Scan the material below for the string "Ferrer". Report every line that has it.

Segment Start: EXTRACTED MATERIAL

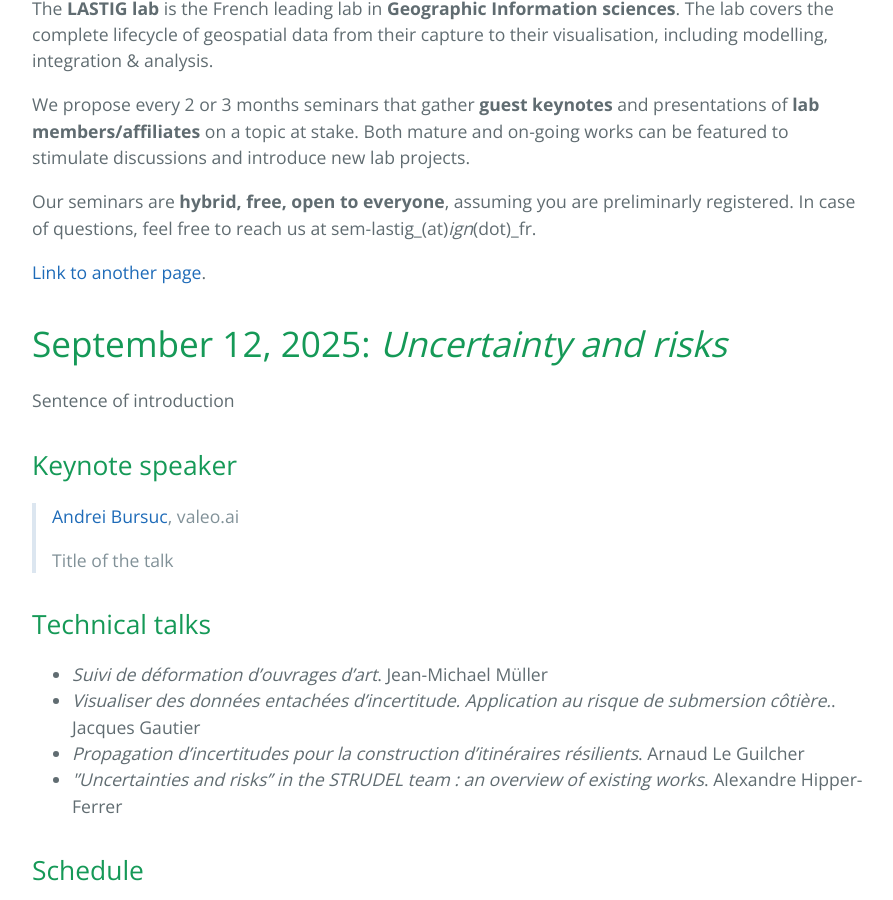
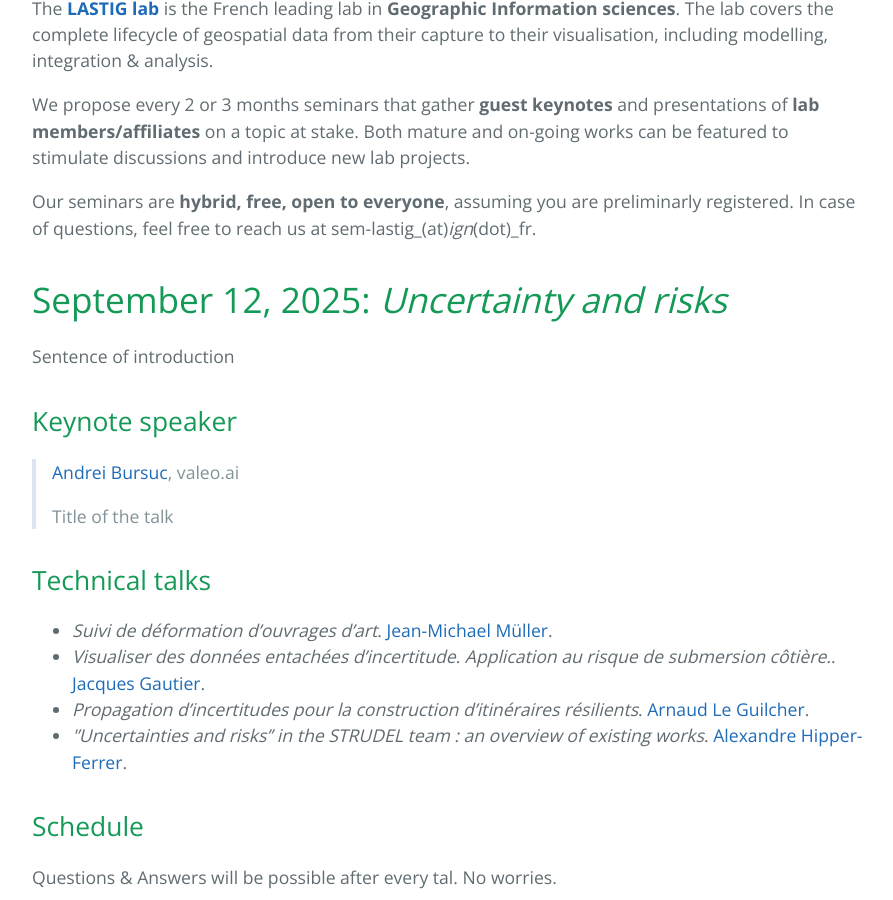
Before and after one commit to umrlastig/seminars, a Jekyll site: the page built from index.md, in a window 1280 px wide and 900 px high, scrolled down 420 px. Shown: the whole window, without its empty margins (192-1085 px from the left). Built offline with Jekyll 4.4.1, drawn with Linux system fonts in a browser that asks for light colours; part of the change alters nothing that is shown.

Commit message:
Update index.md

```diff
--- a/index.md
+++ b/index.md
@@ -2,13 +2,11 @@
 layout: default
 ---
 
-The **LASTIG lab** is the French leading lab in **Geographic Information sciences**. The lab covers the complete lifecycle of geospatial data from their capture to their visualisation, including modelling, integration & analysis.
+The [**LASTIG lab**](https://www.umr-lastig.fr/) is the French leading lab in **Geographic Information sciences**. The lab covers the complete lifecycle of geospatial data from their capture to their visualisation, including modelling, integration & analysis.
 
 We propose every 2 or 3 months seminars that gather **guest keynotes** and presentations of **lab members/affiliates** on a topic at stake. Both mature and on-going works can be featured to stimulate discussions and introduce new lab projects.
 
 Our seminars are **hybrid, free, open to everyone**, assuming you are preliminarly registered. In case of questions, feel free to reach us at sem-lastig_(at)_ign_(dot)_fr.
-
-[Link to another page](./another-page.html).
 
 <a id="news"></a>
 # September 12, 2025: _Uncertainty and risks_
@@ -23,10 +21,10 @@ Sentence of introduction
 
 ## Technical talks
 
-*   _Suivi de déformation d'ouvrages d'art_. Jean-Michael Müller
-*   _Visualiser des données entachées d'incertitude. Application au risque de submersion côtière._. Jacques Gautier
-*   _Propagation d'incertitudes pour la construction d'itinéraires résilients_. Arnaud Le Guilcher
-*   _''Uncertainties and risks'' in the STRUDEL team : an overview of existing works_. Alexandre Hipper-Ferrer
+*   _Suivi de déformation d'ouvrages d'art_. [Jean-Michael Müller](https://www.umr-lastig.fr/jmmuller_lastig_homepage/).
+*   _Visualiser des données entachées d'incertitude. Application au risque de submersion côtière._. [Jacques Gautier](https://www.umr-lastig.fr/jacques-gautier/).
+*   _Propagation d'incertitudes pour la construction d'itinéraires résilients_. [Arnaud Le Guilcher](https://www.umr-lastig.fr/aleguilcher_homepage/).
+*   _''Uncertainties and risks'' in the STRUDEL team : an overview of existing works_. [Alexandre Hipper-Ferrer](https://ahippert.github.io/).
 
 ## Schedule
 Questions & Answers will be possible after every tal. No worries.
```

Segment End: EXTRACTED MATERIAL

**FINISHED TASK:**
-*   _''Uncertainties and risks'' in the STRUDEL team : an overview of existing works_. Alexandre Hipper-Ferrer
+*   _''Uncertainties and risks'' in the STRUDEL team : an overview of existing works_. [Alexandre Hipper-Ferrer](https://ahippert.github.io/).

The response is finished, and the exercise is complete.